## WHAT THE TASK ASKS
Work through the records below, line by line, and say how many lines include "justify", with nothing else.

## MATERIAL PROVIDED
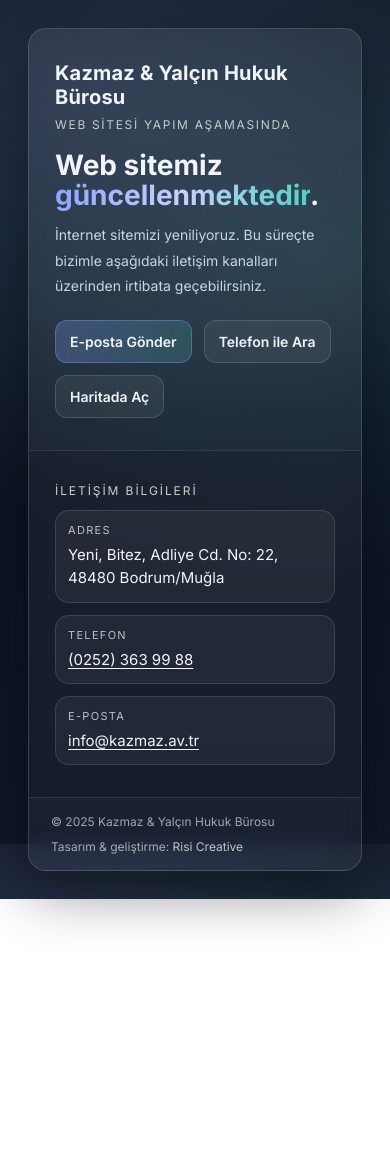
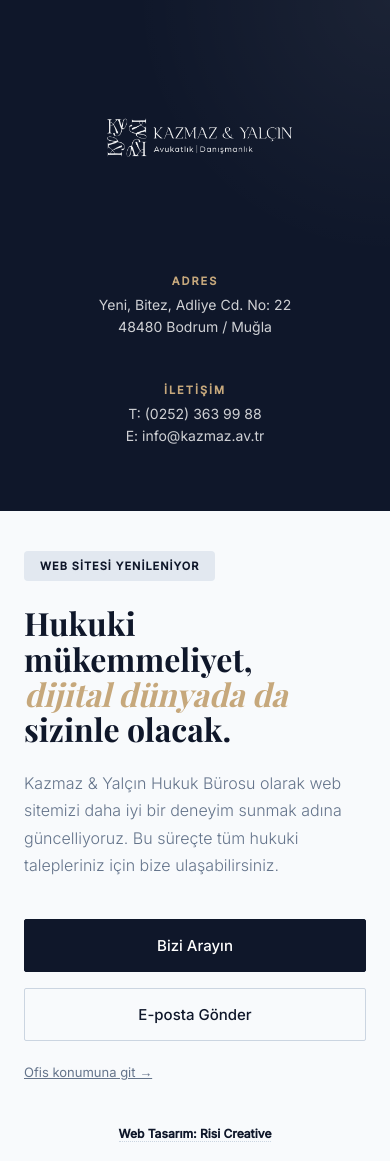
Before and after one commit to Ozrisi/kazmaz-avtr, a plain HTML site: page index.html in a window 390 px wide. Before the commit the page ends 899 px from the top, so only its background shows below. Drawn offline with nearby package versions, Linux system fonts and the light colour scheme; a web font is replaced by a local one.

Commit message:
Refactor index.html for improved structure and styles
Updated the HTML structure and styles for the Kazmaz & Yalçın Hukuk Bürosu website. Improved meta tags, added styles, and adjusted layout for better responsiveness.

```diff
--- a/index.html
+++ b/index.html
@@ -1,291 +1,296 @@
 <!DOCTYPE html>
 <html lang="tr">
 <head>
-  <meta charset="UTF-8" />
-  <meta name="viewport" content="width=device-width, initial-scale=1.0" />
-  <title>Kazmaz & Yalçın Hukuk Bürosu | Yapım Aşamasında</title>
+  <meta charset="UTF-8">
+  <title>Kazmaz & Yalçın Hukuk Bürosu</title>
+  <meta name="viewport" content="width=device-width, initial-scale=1.0">
 
-  <meta name="description" content="Kazmaz & Yalçın Hukuk Bürosu web sitesi yapım aşamasındadır. İletişim bilgilerimiz aşağıdadır." />
-  <meta name="robots" content="noindex, nofollow" />
-  <meta name="theme-color" content="#0b0f19" />
-
-  <link rel="preconnect" href="https://fonts.googleapis.com">
-  <link rel="preconnect" href="https://fonts.gstatic.com" crossorigin>
-  <link href="https://fonts.googleapis.com/css2?family=Inter:wght@300;400;600;700&display=swap" rel="stylesheet">
+  <link href="https://fonts.googleapis.com/css2?family=Inter:wght@300;400;500&family=Playfair+Display:ital,wght@0,600;0,700;1,600&display=swap" rel="stylesheet">
 
   <style>
-    :root{
-      --bg1:#0b0f19;
-      --bg2:#0f172a;
-      --card:rgba(255,255,255,.06);
-      --stroke:rgba(255,255,255,.14);
-      --text:#f1f5f9;
-      --muted:#cbd5e1;
-      --accent:#8aa6ff;
-      --accent2:#4fd1c5;
-      --shadow: 0 20px 60px rgba(0,0,0,.45);
-      --radius: 18px;
+    :root {
+      --primary-dark: #0f172a;
+      --accent-gold: #c6a87c;
+      --text-grey: #64748b;
+      --bg-light: #f8fafc;
     }
 
-    *{box-sizing:border-box}
-    html,body{height:100%}
-    body{
-      margin:0;
-      font-family: "Inter", system-ui, -apple-system, Segoe UI, Roboto, Arial, sans-serif;
-      color:var(--text);
-      background:
-        radial-gradient(1200px 700px at 20% 10%, rgba(138,166,255,.18), transparent 55%),
-        radial-gradient(900px 600px at 80% 30%, rgba(79,209,197,.14), transparent 55%),
-        linear-gradient(180deg, var(--bg1), var(--bg2));
-      overflow-x:hidden;
+    * { box-sizing: border-box; }
+
+    body {
+      margin: 0;
+      padding: 0;
+      font-family: 'Inter', sans-serif;
+      height: 100vh;
+      overflow: hidden;
+      display: flex;
     }
 
-    /* PNG Background Logo (Watermark) */
-    .bg-logo{
-      position: fixed;
-      inset: 0;
-      background: url("assets/kazmazlogo.png") no-repeat center;
-      background-size: contain;   /* ekrana sığdır */
-      opacity: 0.10;              /* görünürlük */
-      z-index: 0;
+    /* === SOL TARAF === */
+    .brand-section {
+      width: 40%;
+      background-color: var(--primary-dark);
+      color: #fff;
+      padding: 60px;
+      display: flex;
+      flex-direction: column;
+      justify-content: space-between;
+      position: relative;
+    }
+
+    .brand-section::before {
+      content: "";
+      position: absolute;
+      top: 0; left: 0; width: 100%; height: 100%;
+      background: radial-gradient(circle at top right, rgba(255,255,255,0.05), transparent 40%);
       pointer-events: none;
-      filter: blur(0.4px);
     }
-    @media (max-width: 768px){
-      .bg-logo{
-        opacity: 0.07;
+
+    .logo-container img {
+      width: 100%;
+      /* GÜNCELLEME: Logo boyutu büyütüldü (280px -> 450px) */
+      max-width: 450px;
+      height: auto;
+      object-fit: contain;
+      filter: brightness(0) invert(1);
+      opacity: 0.95; /* Biraz daha belirgin olsun diye opaklığı artırdım */
+    }
+
+    .contact-details {
+      margin-top: auto;
+      border-left: 1px solid rgba(255,255,255,0.1);
+      padding-left: 24px;
+    }
+
+    .contact-item {
+      margin-bottom: 24px;
+    }
+
+    .contact-item h4 {
+      margin: 0 0 6px;
+      font-size: 11px;
+      text-transform: uppercase;
+      letter-spacing: 2px;
+      color: var(--accent-gold);
+    }
+
+    .contact-item p {
+      margin: 0;
+      font-size: 14px;
+      color: rgba(255,255,255,0.8);
+      line-height: 1.6;
+    }
+
+    /* === SAĞ TARAF === */
+    .content-section {
+      width: 60%;
+      background-color: var(--bg-light);
+      display: flex;
+      align-items: center;
+      justify-content: center;
+      padding: 60px;
+      position: relative;
+    }
+
+    .content-wrapper {
+      max-width: 550px;
+      animation: fadeInUp 1s ease-out;
+    }
+
+    .status-badge {
+      display: inline-block;
+      padding: 8px 16px;
+      background: #e2e8f0;
+      color: var(--primary-dark);
+      font-size: 11px;
+      font-weight: 700;
+      letter-spacing: 1px;
+      text-transform: uppercase;
+      border-radius: 4px;
+      margin-bottom: 24px;
+    }
+
+    h1 {
+      font-family: 'Playfair Display', serif;
+      font-size: 48px;
+      color: var(--primary-dark);
+      margin: 0 0 24px;
+      line-height: 1.1;
+    }
+
+    h1 span {
+      color: var(--accent-gold);
+      font-style: italic;
+    }
+
+    p.lead {
+      font-size: 18px;
+      color: var(--text-grey);
+      line-height: 1.7;
+      margin-bottom: 40px;
+      font-weight: 300;
+    }
+
+    .action-buttons {
+      display: flex;
+      gap: 16px;
+    }
+
+    .btn {
+      padding: 16px 32px;
+      border-radius: 2px;
+      text-decoration: none;
+      font-weight: 500;
+      font-size: 15px;
+      transition: all 0.3s ease;
+    }
+
+    .btn-primary {
+      background: var(--primary-dark);
+      color: #fff;
+      border: 1px solid var(--primary-dark);
+    }
+
+    .btn-primary:hover {
+      background: #1e293b;
+      transform: translateY(-2px);
+      box-shadow: 0 10px 20px rgba(15, 23, 42, 0.15);
+    }
+
+    .btn-secondary {
+      background: transparent;
+      color: var(--primary-dark);
+      border: 1px solid #cbd5e1;
+    }
+
+    .btn-secondary:hover {
+      border-color: var(--primary-dark);
+      background: #fff;
+    }
+
+    .footer-signature {
+      position: absolute;
+      bottom: 30px;
+      right: 40px;
+      font-size: 12px;
+      color: #94a3b8;
+    }
+
+    .footer-signature a {
+      color: var(--primary-dark);
+      text-decoration: none;
+      font-weight: 600;
+      border-bottom: 1px dotted #cbd5e1;
+      transition: color 0.2s;
+    }
+
+    .footer-signature a:hover {
+      color: var(--accent-gold);
+      border-bottom-style: solid;
+    }
+
+    /* === MOBİL === */
+    @media (max-width: 900px) {
+      body {
+        flex-direction: column;
+        height: auto;
+        overflow-y: auto;
+      }
+      .brand-section {
+        width: 100%;
+        padding: 40px 24px;
+        align-items: center;
+        text-align: center;
+      }
+      .contact-details {
+        border-left: none;
+        padding-left: 0;
+        margin-top: 32px;
+        display: flex;
+        flex-wrap: wrap;
+        justify-content: center;
+        gap: 20px;
+      }
+      .logo-container img {
+        max-width: 280px; /* Mobilde yine küçük kalsın, taşmasın */
+      }
+      .content-section {
+        width: 100%;
+        padding: 40px 24px 80px 24px;
+      }
+      h1 { font-size: 32px; }
+      p.lead { font-size: 16px; }
+      .action-buttons {
+        flex-direction: column;
+        width: 100%;
+      }
+      .btn { width: 100%; text-align: center; }
+
+      .footer-signature {
+        width: 100%;
+        text-align: center;
+        left: 0;
+        right: 0;
+        bottom: 20px;
       }
     }
 
-    .wrap{
-      min-height:100%;
-      display:flex;
-      align-items:center;
-      justify-content:center;
-      padding:28px;
-      position: relative;
-      z-index: 1; /* watermark üstünde */
+    @keyframes fadeInUp {
+      from { opacity: 0; transform: translateY(20px); }
+      to { opacity: 1; transform: translateY(0); }
     }
-
-    .card{
-      width:min(980px, 100%);
-      background: linear-gradient(180deg, rgba(255,255,255,.08), rgba(255,255,255,.04));
-      border:1px solid var(--stroke);
-      border-radius:var(--radius);
-      box-shadow:var(--shadow);
-      overflow:hidden;
-      position:relative;
-      backdrop-filter: blur(8px);
-    }
-
-    .inner{
-      display:grid;
-      grid-template-columns: 1.2fr .8fr;
-    }
-    @media (max-width: 860px){
-      .inner{grid-template-columns:1fr}
-    }
-
-    .left, .right{ padding:44px 44px; }
-    @media (max-width: 860px){
-      .left, .right{padding:32px 26px}
-    }
-
-    .brand{ margin-bottom:18px; }
-    .brand h1{
-      margin:0;
-      font-size: clamp(20px, 2.6vw, 28px);
-      letter-spacing:.2px;
-      line-height:1.2;
-    }
-    .tag{
-      margin:8px 0 0;
-      color:rgba(255,255,255,.72);
-      font-size:12px;
-      letter-spacing:.14em;
-      text-transform:uppercase;
-    }
-
-    .headline{
-      margin:18px 0 12px;
-      font-size: clamp(28px, 3.6vw, 44px);
-      line-height:1.08;
-      font-weight:700;
-    }
-    .headline span{
-      background: linear-gradient(90deg, var(--accent), #c7d2fe, var(--accent2));
-      -webkit-background-clip:text;
-      background-clip:text;
-      -webkit-text-fill-color:transparent;
-    }
-
-    .sub{
-      margin:0;
-      color:var(--muted);
-      font-size: clamp(14px, 1.5vw, 16px);
-      line-height:1.8;
-      max-width: 66ch;
-    }
-
-    .actions{
-      display:flex;
-      gap:12px;
-      flex-wrap:wrap;
-      margin-top:22px;
-    }
-
-    .btn{
-      display:inline-flex;
-      align-items:center;
-      justify-content:center;
-      padding:12px 14px;
-      border-radius:12px;
-      border:1px solid rgba(255,255,255,.14);
-      background: rgba(255,255,255,.06);
-      color:var(--text);
-      text-decoration:none;
-      font-weight:600;
-      font-size:14px;
-      transition: transform .12s ease, background .12s ease, border-color .12s ease;
-      user-select:none;
-      white-space: nowrap;
-    }
-    .btn:hover{
-      transform: translateY(-1px);
-      background: rgba(255,255,255,.09);
-      border-color: rgba(255,255,255,.22);
-    }
-    .btn.primary{
-      background: linear-gradient(90deg, rgba(138,166,255,.26), rgba(79,209,197,.18));
-      border-color: rgba(138,166,255,.35);
-    }
-
-    .right{
-      border-left:1px solid rgba(255,255,255,.10);
-      background: rgba(0,0,0,.10);
-    }
-    @media (max-width: 860px){
-      .right{border-left:none; border-top:1px solid rgba(255,255,255,.10)}
-    }
-
-    .boxTitle{
-      margin:0 0 12px;
-      font-size:12px;
-      letter-spacing:.16em;
-      text-transform:uppercase;
-      color: rgba(255,255,255,.78);
-    }
-
-    .info{ display:grid; gap:12px; margin-top:10px; }
-
-    .row{
-      padding:12px 12px;
-      border:1px solid rgba(255,255,255,.12);
-      background: rgba(255,255,255,.05);
-      border-radius:14px;
-    }
-
-    .label{
-      font-size:11px;
-      color:rgba(255,255,255,.70);
-      letter-spacing:.12em;
-      text-transform:uppercase;
-      margin-bottom:6px;
-    }
-
-    .val{
-      font-size:15px;
-      color:var(--text);
-      line-height:1.55;
-      word-break:break-word;
-    }
-
-    .val a{
-      color:var(--text);
-      text-decoration:underline;
-      text-underline-offset:3px;
-    }
-
-    .footer{
-      padding:16px 22px;
-      border-top:1px solid rgba(255,255,255,.10);
-      display:flex;
-      justify-content:space-between;
-      gap:10px;
-      flex-wrap:wrap;
-      color: rgba(255,255,255,.60);
-      font-size:12px;
-    }
-    .footer a{
-      color: rgba(255,255,255,.72);
-      text-decoration:none;
-    }
-    .footer a:hover{ text-decoration:underline; }
   </style>
 </head>
+<body>
 
-<body>
-  <!-- Background logo watermark -->
-  <div class="bg-logo" aria-hidden="true"></div>
+  <aside class="brand-section">
+    <div class="logo-container">
+      <img src="assets/kazmazlogo.png" alt="Kazmaz & Yalçın Hukuk">
+    </div>
 
-  <div class="wrap">
-    <div class="card">
-      <div class="inner">
-        <section class="left" aria-label="Bilgilendirme">
-          <div class="brand">
-            <h1>Kazmaz &amp; Yalçın Hukuk Bürosu</h1>
-            <div class="tag">Web Sitesi Yapım Aşamasında</div>
-          </div>
+    <div class="contact-details">
+      <div class="contact-item">
+        <h4>ADRES</h4>
+        <p>Yeni, Bitez, Adliye Cd. No: 22<br>48480 Bodrum / Muğla</p>
+      </div>
+      <div class="contact-item">
+        <h4>İLETİŞİM</h4>
+        <p>
+          T: (0252) 363 99 88<br>
+          E: info@kazmaz.av.tr
+        </p>
+      </div>
+    </div>
+  </aside>
 
-          <div class="headline">
-            Web sitemiz <span>güncellenmektedir</span>.
-          </div>
+  <main class="content-section">
+    <div class="content-wrapper">
+      <span class="status-badge">Web Sitesi Yenileniyor</span>
 
-          <p class="sub">
-            İnternet sitemizi yeniliyoruz. Bu süreçte bizimle aşağıdaki iletişim kanalları üzerinden
-            irtibata geçebilirsiniz.
-          </p>
+      <h1>
+        Hukuki mükemmeliyet,<br>
+        <span>dijital dünyada da</span><br>
+        sizinle olacak.
+      </h1>
 
-          <div class="actions">
-            <a class="btn primary" href="mailto:info@kazmaz.av.tr">E-posta Gönder</a>
-            <a class="btn" href="tel:+902523639988">Telefon ile Ara</a>
-            <a class="btn" target="_blank" rel="noopener noreferrer"
-               href="https://www.google.com/maps/search/?api=1&query=Yeni%2C%20Bitez%2C%20Adliye%20Cd.%20No%3A%2022%2C%2048480%20Bodrum%2FMu%C4%9Fla">
-              Haritada Aç
-            </a>
-          </div>
-        </section>
+      <p class="lead">
+        Kazmaz & Yalçın Hukuk Bürosu olarak web sitemizi daha iyi bir deneyim sunmak adına güncelliyoruz. Bu süreçte tüm hukuki talepleriniz için bize ulaşabilirsiniz.
+      </p>
 
-        <aside class="right" aria-label="İletişim">
-          <p class="boxTitle">İletişim Bilgileri</p>
-
-          <div class="info">
-            <div class="row">
-              <div class="label">Adres</div>
-              <div class="val">Yeni, Bitez, Adliye Cd. No: 22, 48480 Bodrum/Muğla</div>
-            </div>
-
-            <div class="row">
-              <div class="label">Telefon</div>
-              <div class="val"><a href="tel:+902523639988">(0252) 363 99 88</a></div>
-            </div>
-
-            <div class="row">
-              <div class="label">E-posta</div>
-              <div class="val"><a href="mailto:info@kazmaz.av.tr">info@kazmaz.av.tr</a></div>
-            </div>
-          </div>
-        </aside>
+      <div class="action-buttons">
+        <a href="tel:+902523639988" class="btn btn-primary">Bizi Arayın</a>
+        <a href="mailto:info@kazmaz.av.tr" class="btn btn-secondary">E-posta Gönder</a>
       </div>
 
-      <footer class="footer">
-        <div>© 2025 Kazmaz &amp; Yalçın Hukuk Bürosu</div>
-        <div>
-          Tasarım &amp; geliştirme:
-          <a href="https://risicreative.com" target="_blank" rel="nofollow noopener noreferrer">Risi Creative</a>
-        </div>
-      </footer>
+      <div style="margin-top: 20px;">
+        <a href="https://www.google.com/maps/search/?api=1&query=Yeni+Bitez+Adliye+Cd+No+22+Bodrum" target="_blank" style="color: #64748b; font-size: 13px; text-decoration: underline;">Ofis konumuna git →</a>
+      </div>
     </div>
-  </div>
+
+    <div class="footer-signature">
+      <a href="https://www.risicreative.com" target="_blank">Web Tasarım: Risi Creative</a>
+    </div>
+  </main>
+
 </body>
 </html>
```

## EXERCISE RESPONSE
6